"You can have whatever format but if there are some cars far ahead of the others - one second or even more - then it doesn't change anything.
"What we have to provide the fans is a good show and for this the performance of the different teams and of the cars has to be on a level within a few tenths of a second, like it is in the midfield. If you look currently there are three teams far ahead, but the midfield is fighting very close to each other with a difference of a couple of hundredths of a second and there are good fights in between the cars and they show good races and this is what the fans want to see and I don't think this is so much to do with the format."
"I think we could be a bit more progressive on the weekend format," admitted Renault's, Cyril Abiteboul. "I think we need to probably adapt slightly the format to the new audience, to the way that sport is being consumed.
"People are not really interested in sitting for two hours in front of the TV at two o'clock on Sundays, or three o'clock on Sundays," he continued. "I think that's something to take into account.

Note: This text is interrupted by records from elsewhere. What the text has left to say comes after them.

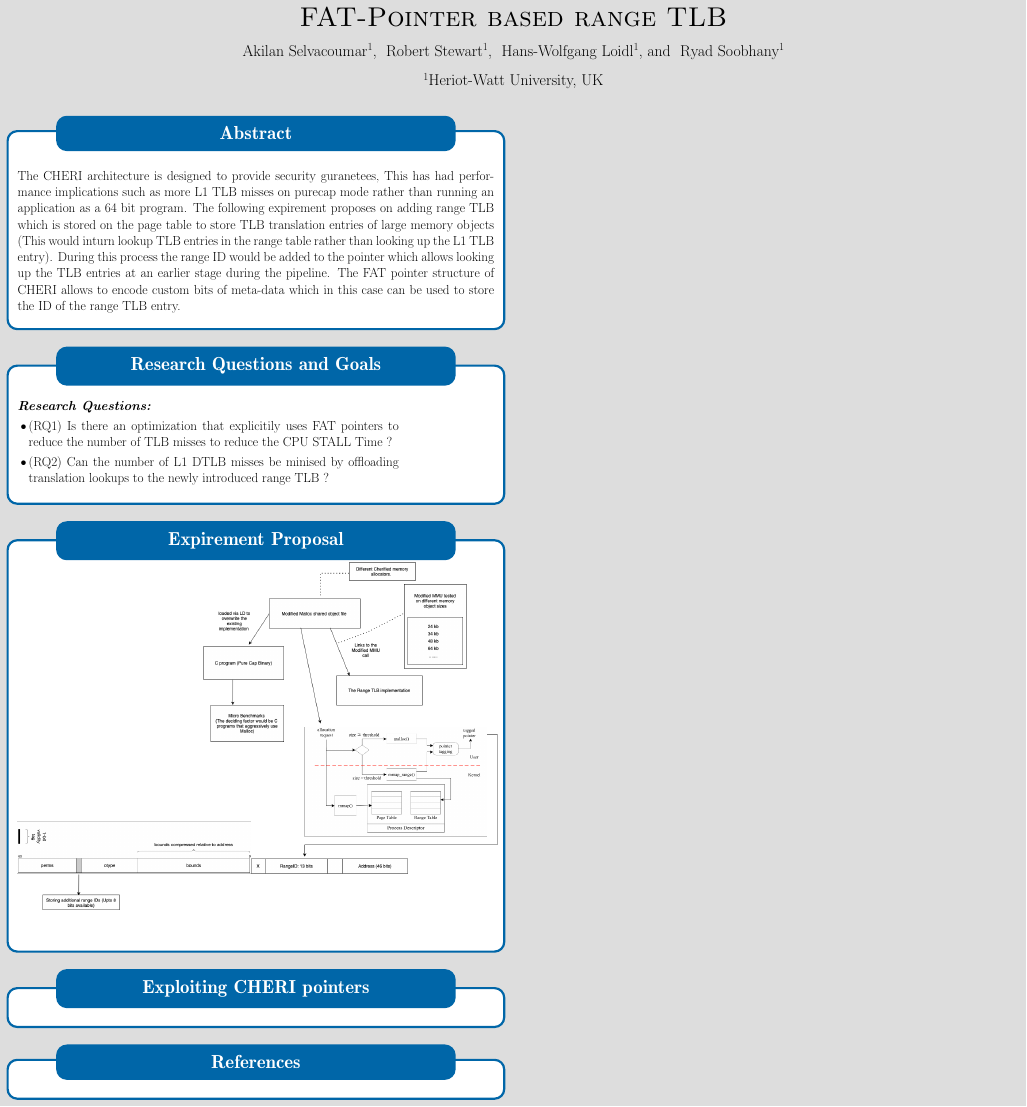
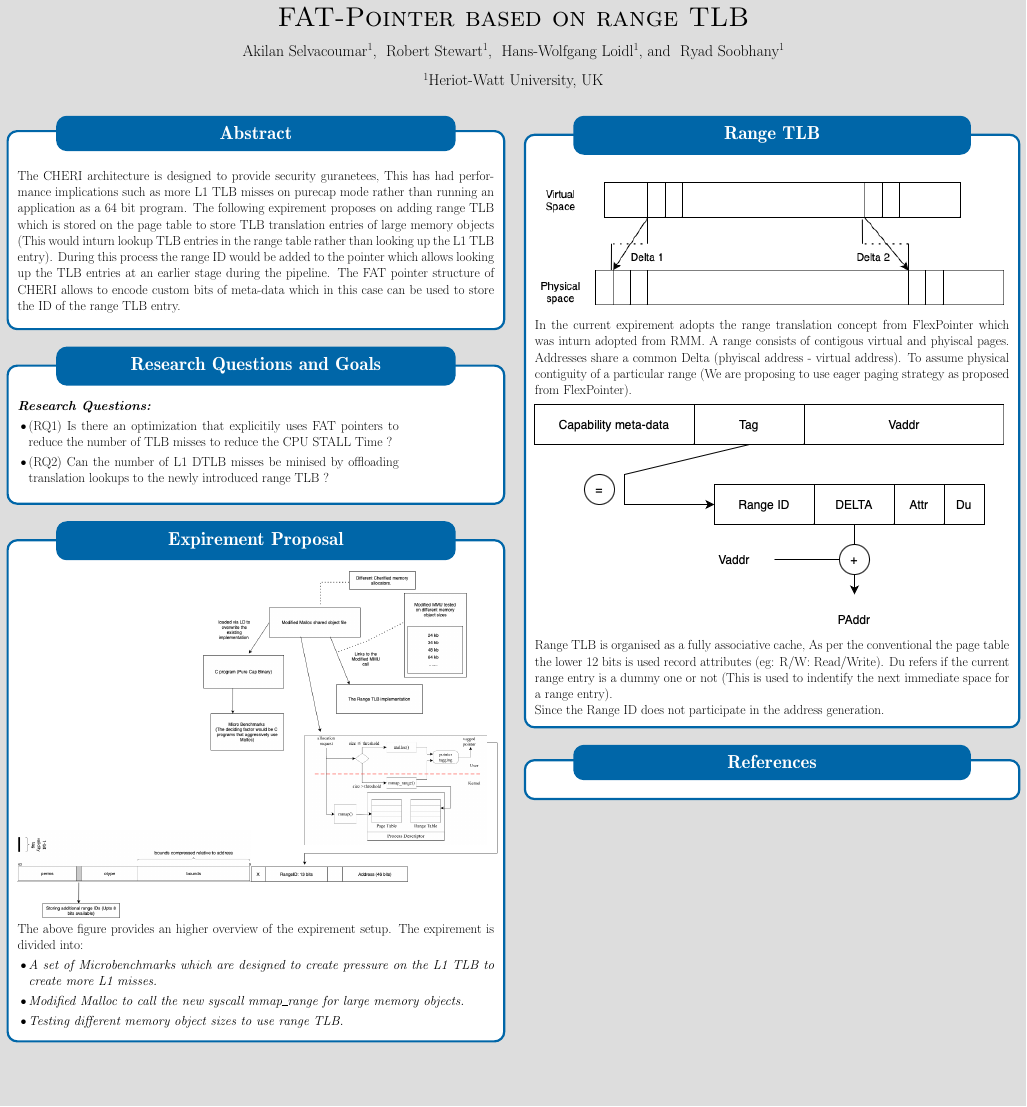
Before and after one commit to Akilan1999/CHERI-FLEXPOINTER, a LaTeX poster (poster/poster.tex): the whole page. Compiled offline with pdfLaTeX; a LaTeX package or settings file that is missing is left out.

Commit message:
saving current poster changes

```diff
--- a/poster/poster.tex
+++ b/poster/poster.tex
@@ -30,7 +30,7 @@
 \usepackage{listings}
 
 
-\title{FAT-Pointer based range TLB}
+\title{FAT-Pointer based on range TLB}
 % \author{}
 \date{\today}
 % \institute{Heriot-Watt University UK \and Université de Toulouse France,
@@ -144,73 +144,132 @@ case can be used to store the ID of the range TLB entry.
       \end{tikzfigure}
     \end{minipage}
 
-    \vspace{0.6cm}
+    \vspace{0.5cm}
+    The above figure provides an higher overview of the expirement setup.
+    The expirement is divided into:
+    \begin{itemize}
+        \item \textit{A set of Microbenchmarks which are designed
+        to create pressure on the L1 TLB to create more L1 misses.}
+        \item \textit{Modified Malloc to call the new syscall mmap\_range for large memory objects.}
+        \item \textit{Testing different memory object sizes to use range TLB.}
+    \end{itemize}
+
+
+    % \vspace{0.5cm}
+    % \textbf{\textit{RTLB prototype location}}
+
+    % \vspace{0.5cm}
+    % \textbf{\textit{Memory object threashold}}
+
+
+    % \vspace{0.6cm}
 
     % The following section describes the strategies used to measure distributed map-reduce applications on unikernels.
     % The metrics and scenarios measured would help towards the short-term goal of understanding the benefits of unikernels with
     % distributed map reduce.
-    \hspace{0.5cm}
-    \begin{minipage}[t]{0.8\linewidth}
+%     \hspace{0.5cm}
+%     \begin{minipage}[t]{0.8\linewidth}
 
-      % \begin{itemize}
-      % % \item \textbf{\textit{Benchmark application}}
-      % %   \begin{itemize}
-      % %   \item \textit{Mandelbrot}: The Mandelbrot Go implementation was used to
-      % %   benchmark parallelised applications on Uni-kernels. The implementation uses
-      % %   Go routines to spawn multiple threads. The parts parallelised of the Mandelbrot
-      % %   implementation was the render part ,particularly the Mandelbrot iteration and
-      % %   Linear interpolation.
-      % %   \end{itemize}
-      % % \item \textit{parallelising actors can increase throughput}
-      % \end{itemize}
+%       % \begin{itemize}
+%       % % \item \textbf{\textit{Benchmark application}}
+%       % %   \begin{itemize}
+%       % %   \item \textit{Mandelbrot}: The Mandelbrot Go implementation was used to
+%       % %   benchmark parallelised applications on Uni-kernels. The implementation uses
+%       % %   Go routines to spawn multiple threads. The parts parallelised of the Mandelbrot
+%       % %   implementation was the render part ,particularly the Mandelbrot iteration and
+%       % %   Linear interpolation.
+%       % %   \end{itemize}
+%       % % \item \textit{parallelising actors can increase throughput}
+%       % \end{itemize}
 
-      % \begin{itemize}
-      %   \item \textbf{\textit{Comparators}}
-      %     \begin{itemize}
-      %     \item \textit{Unikernel}
-      %     \item \textit{Monolithic OS}
-      %     \item \textit{Docker Container}
-      %     \end{itemize}
-      %   % \item \textit{parallelising actors can increase throughput}
-      %   \end{itemize}
+%       % \begin{itemize}
+%       %   \item \textbf{\textit{Comparators}}
+%       %     \begin{itemize}
+%       %     \item \textit{Unikernel}
+%       %     \item \textit{Monolithic OS}
+%       %     \item \textit{Docker Container}
+%       %     \end{itemize}
+%       %   % \item \textit{parallelising actors can increase throughput}
+%       %   \end{itemize}
 
-        % \begin{itemize}
-        %   \item \textbf{\textit{Benchmark Metrics}}
-        %     \begin{itemize}
-        %     \item \textit{Boot-up time}
-        %     \item \textit{Wall clock run times}
-        %     \item \textit{Parallel Speed ups}
-        %     \item \textit{Parallel efficiency}
-        %     \end{itemize}
-        %   % \item \textit{parallelising actors can increase throughput}
-        %   \end{itemize}
+%         % \begin{itemize}
+%         %   \item \textbf{\textit{Benchmark Metrics}}
+%         %     \begin{itemize}
+%         %     \item \textit{Boot-up time}
+%         %     \item \textit{Wall clock run times}
+%         %     \item \textit{Parallel Speed ups}
+%         %     \item \textit{Parallel efficiency}
+%         %     \end{itemize}
+%         %   % \item \textit{parallelising actors can increase throughput}
+%         %   \end{itemize}
 
-    \end{minipage}%
-    \hspace{0.2cm}
+%     \end{minipage}%
+%     \hspace{0.2cm}
 
-    \vspace{0.1cm}
+%     \vspace{0.1cm}
 
-    \begin{tikzfigure}
-      % \includegraphics[width=0.4\textwidth]{images/parallel-layers-poster.png}
-    \end{tikzfigure}
+%     \begin{tikzfigure}
+%       % \includegraphics[width=0.4\textwidth]{images/parallel-layers-poster.png}
+%     \end{tikzfigure}
 
-    \vspace{-0.5cm}
-  }
+%     \vspace{-0.5cm}
+}
+
+\column{0.5}
 
   \NameBlock{transformation}
-  \block{Exploiting CHERI pointers}{
+  \block{Range TLB}{
+    \vspace{0.7cm}
     \hspace{0.4cm}
-    % Bootup-times
+
     \begin{minipage}[t]{0.4\linewidth}
       \vspace{-0.9cm}
       \begin{tikzfigure}{}
-        %  \includegraphics[width=2.47\textwidth]{Bootup-times.png}
+        \includegraphics[width=2.47\textwidth]{RangeTranlations.drawio.png}
       \end{tikzfigure}
     \end{minipage}
 
+    \vspace{0.7cm}
+    \hspace{0.4cm}
+
+    In the current expirement adopts the range translation concept from
+    FlexPointer which was inturn adopted from RMM. A range consists
+    of contigous virtual and phyiscal pages. Addresses share a
+    common Delta (phyiscal address - virtual address). To assume
+    physical contiguity of a particular range (We are proposing
+    to use eager paging strategy as proposed from FlexPointer).
+
+    \begin{minipage}[t]{0.4\linewidth}
+      \vspace{-0.9cm}
+      \begin{tikzfigure}{}
+        \includegraphics[width=2.47\textwidth]{RangeTLB.drawio.png}
+      \end{tikzfigure}
+    \end{minipage}
+    \vspace{0.5cm}
+
+    Range TLB is organised as a fully associative cache, As per the
+    conventional the page table the lower 12 bits is used record
+    attributes (eg: R/W: Read/Write). Du refers if the current range
+    entry is a dummy one or not (This is used to indentify the next
+    immediate space for a range entry).
+
+    Since the Range ID does not participate in the address generation.
+ }
+
+%   \NameBlock{transformation}
+%   \block{Exploiting CHERI pointers}{
+%     \hspace{0.4cm}
+%     % Bootup-times
+%     \begin{minipage}[t]{0.4\linewidth}
+%       \vspace{-0.9cm}
+%       \begin{tikzfigure}{}
+%         %  \includegraphics[width=2.47\textwidth]{Bootup-times.png}
+%       \end{tikzfigure}
+%     \end{minipage}
 
 
- }
+
+ %}
 
     \NameBlock{transformation}
     \block{References}{
```
Also changed, not shown: poster/RangeTLB.drawio.png (added), poster/RangeTranlations.drawio.png (added), poster/poster.pdf, poster/poster.tex (4 more changed lines), 4 other files.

"Friday running in particular, with very empty grandstands, is for me a bit of a loss of an opportunity. So there is probably some improvement to be made.
"I think we need to be very careful about all detail associated with having some tests into next year, as again next year is tomorrow. The plans are made already; the engines are almost being built as we speak. So if you look at the amount of discussion we had to get to the 22 races, when we start talking about the detail of the consequence of changing the format even on a couple of races, I'm a bit afraid that we see that it is a bit difficult at this late stage of the season.
"So in my opinion we need to do that. But I think it needs to be done properly but with a global commitment, not just testing and maybe it's a bit late already for next year, but clearly doing that for 2021."